In Key Stage One, pupils learn to understand what algorithms are; how they are implemented as programs on digital devices; and that programs execute by following precise and unambiguous instructions. They are taught to create and debug simple programs and use logical reasoning to predict the behaviour of simple programs. They discover how to use a range of technology purposefully to create, organise, store, manipulate and retrieve digital content as well as recognise common uses of information technology beyond school. They are taught to use technology safely and respectfully, keeping personal information private; identify where to go for help and support when they have concerns about content or contact on the internet or other online technologies.

In Key Stage Two, pupils design, write and debug programs that accomplish specific goals, including controlling or simulating physical systems and to solve problems by decomposing them into smaller parts.  They use sequence, selection and repetition in programs, use logical reasoning to explain how some simple algorithms work and correct errors in algorithms and programs. Pupils are also taught to understand computer networks, including the internet and how to use search technologies effectively, in order to appreciate how results are selected and ranked, and be discerning in evaluating digital content. Pupils are taught to select, use and combine a variety of software (including internet services) on a range of digital devices to create a range of programs, systems and content that accomplish given goals. They use technology safely, respectfully and responsibly, recognising acceptable/unacceptable behaviour and identify a range of ways to report concerns about content and contact.

In school, we provide the opportunity for children to have access to laptops, iPads, interactive boards, digital cameras and devices to gain physical computing experience, including Codeapillars, Bee-Bots, Micro:Bits and Crumble controllers. All laptops and iPads are equipped with the appropriate software, and pupils have unique logins and passwords to access the school system. We also have technical support, which we can call upon to help monitor and maintain the equipment across the school.


Curriculum Impact

Our Computing curriculum is high quality, well thought out and is planned to demonstrate progression of knowledge. During the units, self and peer-assessment is carried out, for example, pupils can work with a partner to review, and help correct, algorithms and programs, or by providing critical, constructive feedback on digital content.

When teaching the selected units, formative assessment strategies are used to help acquire feedback from children to adapt the session and inform future plans.

Key Stage 1 pupils are set up on the Seesaw platform and at the end of each unit of work, pupils add their work to the relevant Computing unit folder. This enables staff to view the work that has been completed within each half term. In Key Stage 2, pupils are given a school administered Google account, with each pupil assigned to their class within Google Classroom. Again, pupils work is shared here, enabling easy evidencing of coverage within the subject.

Summative assessment of pupil progress is undertaken against age-related expectations for Computing and takes into account pupils final completed pieces of work as well as formative assessment that has taken place (these opportunities present themselves through the use of assessment rubrics and other assessment data such as multiple choice quizzes and written work recorded within computing jotter books). This summative data is used to evaluate the quality of coverage of the A.R.E in computing and to inform aspects of learning that need to be strengthened to enhance pupil progress.

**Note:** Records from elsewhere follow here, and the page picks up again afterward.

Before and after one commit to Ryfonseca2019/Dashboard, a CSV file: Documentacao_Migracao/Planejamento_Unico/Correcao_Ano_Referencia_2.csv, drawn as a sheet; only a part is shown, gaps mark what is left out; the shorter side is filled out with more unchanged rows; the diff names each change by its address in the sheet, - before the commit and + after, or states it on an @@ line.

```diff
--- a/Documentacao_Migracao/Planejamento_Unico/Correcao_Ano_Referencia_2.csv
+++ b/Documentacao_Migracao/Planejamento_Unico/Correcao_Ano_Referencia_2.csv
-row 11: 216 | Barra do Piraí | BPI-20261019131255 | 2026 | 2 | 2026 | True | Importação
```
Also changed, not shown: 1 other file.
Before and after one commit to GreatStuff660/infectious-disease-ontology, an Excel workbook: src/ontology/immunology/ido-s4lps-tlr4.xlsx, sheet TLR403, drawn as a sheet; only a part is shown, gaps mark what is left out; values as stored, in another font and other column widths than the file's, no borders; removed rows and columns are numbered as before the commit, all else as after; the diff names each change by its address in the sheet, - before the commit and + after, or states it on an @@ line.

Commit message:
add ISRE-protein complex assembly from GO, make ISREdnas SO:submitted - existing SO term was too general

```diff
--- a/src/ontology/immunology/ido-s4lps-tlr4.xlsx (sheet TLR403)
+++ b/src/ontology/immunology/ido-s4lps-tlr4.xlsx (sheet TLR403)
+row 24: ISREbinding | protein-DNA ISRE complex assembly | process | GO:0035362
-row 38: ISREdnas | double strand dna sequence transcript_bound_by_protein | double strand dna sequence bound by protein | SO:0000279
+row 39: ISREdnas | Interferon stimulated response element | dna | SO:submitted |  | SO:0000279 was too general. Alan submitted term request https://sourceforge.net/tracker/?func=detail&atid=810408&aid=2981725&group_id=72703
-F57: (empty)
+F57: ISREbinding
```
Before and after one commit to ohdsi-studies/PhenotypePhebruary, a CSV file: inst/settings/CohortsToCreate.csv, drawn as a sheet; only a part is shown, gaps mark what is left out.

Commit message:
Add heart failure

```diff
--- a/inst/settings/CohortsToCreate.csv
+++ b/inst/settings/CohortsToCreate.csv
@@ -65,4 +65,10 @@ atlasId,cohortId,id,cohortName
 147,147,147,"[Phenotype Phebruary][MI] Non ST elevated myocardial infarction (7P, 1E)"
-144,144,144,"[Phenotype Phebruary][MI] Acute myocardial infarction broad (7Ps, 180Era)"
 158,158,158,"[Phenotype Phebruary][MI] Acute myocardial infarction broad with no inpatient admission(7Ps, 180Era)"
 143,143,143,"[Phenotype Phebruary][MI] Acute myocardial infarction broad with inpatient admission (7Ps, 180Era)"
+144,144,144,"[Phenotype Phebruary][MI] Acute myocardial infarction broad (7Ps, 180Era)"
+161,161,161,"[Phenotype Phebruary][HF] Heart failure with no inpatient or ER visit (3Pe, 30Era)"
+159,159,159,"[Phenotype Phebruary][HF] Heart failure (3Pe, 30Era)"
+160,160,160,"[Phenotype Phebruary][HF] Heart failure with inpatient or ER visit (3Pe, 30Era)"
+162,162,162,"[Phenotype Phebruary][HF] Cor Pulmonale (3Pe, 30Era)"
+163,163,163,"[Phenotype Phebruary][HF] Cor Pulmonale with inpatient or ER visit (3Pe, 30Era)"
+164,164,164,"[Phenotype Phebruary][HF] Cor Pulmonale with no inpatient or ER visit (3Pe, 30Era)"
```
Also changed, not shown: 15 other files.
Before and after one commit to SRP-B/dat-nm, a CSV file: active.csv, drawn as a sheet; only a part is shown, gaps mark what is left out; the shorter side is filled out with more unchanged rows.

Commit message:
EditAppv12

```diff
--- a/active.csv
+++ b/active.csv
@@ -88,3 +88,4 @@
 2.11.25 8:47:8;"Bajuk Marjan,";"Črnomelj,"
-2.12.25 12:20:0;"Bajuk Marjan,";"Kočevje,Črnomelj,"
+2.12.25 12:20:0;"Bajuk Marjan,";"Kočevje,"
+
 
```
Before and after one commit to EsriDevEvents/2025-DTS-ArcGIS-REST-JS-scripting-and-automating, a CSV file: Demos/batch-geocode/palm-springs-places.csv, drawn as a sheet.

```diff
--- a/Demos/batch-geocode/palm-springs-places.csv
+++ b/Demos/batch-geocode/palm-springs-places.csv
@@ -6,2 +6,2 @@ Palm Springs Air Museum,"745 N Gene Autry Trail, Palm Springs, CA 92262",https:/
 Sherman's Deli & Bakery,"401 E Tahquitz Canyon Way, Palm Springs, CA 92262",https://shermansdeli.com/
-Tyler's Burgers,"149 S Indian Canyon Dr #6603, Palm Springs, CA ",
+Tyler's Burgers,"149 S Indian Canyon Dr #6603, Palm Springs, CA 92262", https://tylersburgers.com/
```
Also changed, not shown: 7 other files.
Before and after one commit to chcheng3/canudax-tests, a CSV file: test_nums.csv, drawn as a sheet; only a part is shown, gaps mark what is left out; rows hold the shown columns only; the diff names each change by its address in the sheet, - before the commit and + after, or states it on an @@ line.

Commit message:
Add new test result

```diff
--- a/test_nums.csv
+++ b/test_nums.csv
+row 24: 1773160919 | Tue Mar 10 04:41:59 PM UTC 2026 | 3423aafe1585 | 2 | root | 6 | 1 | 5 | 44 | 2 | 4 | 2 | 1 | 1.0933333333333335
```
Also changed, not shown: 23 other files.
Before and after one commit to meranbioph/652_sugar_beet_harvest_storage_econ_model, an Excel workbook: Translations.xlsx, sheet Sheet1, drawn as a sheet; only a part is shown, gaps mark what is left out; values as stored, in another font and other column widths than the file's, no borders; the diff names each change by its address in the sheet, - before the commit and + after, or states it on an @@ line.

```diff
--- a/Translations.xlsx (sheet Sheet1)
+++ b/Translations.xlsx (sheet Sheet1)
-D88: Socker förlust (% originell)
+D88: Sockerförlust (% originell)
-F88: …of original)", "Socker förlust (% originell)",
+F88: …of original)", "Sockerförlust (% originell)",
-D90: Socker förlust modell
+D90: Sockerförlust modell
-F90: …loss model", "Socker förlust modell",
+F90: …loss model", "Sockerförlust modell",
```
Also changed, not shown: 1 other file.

Our innovative, creative and ambitious approach to computing is reflected in the expectations of our children, to at least achieve the standards set out in the Early Years Curriculum by the end of Reception and the National Curriculum for Years 1 to 6.



Get in touch

Our Lady's RC Primary School

Whalley Road, Whalley Range, Manchester, M16 8AW

Head of School Anna Ward and Executive Head Catherine Gordon

0161 226

Student Login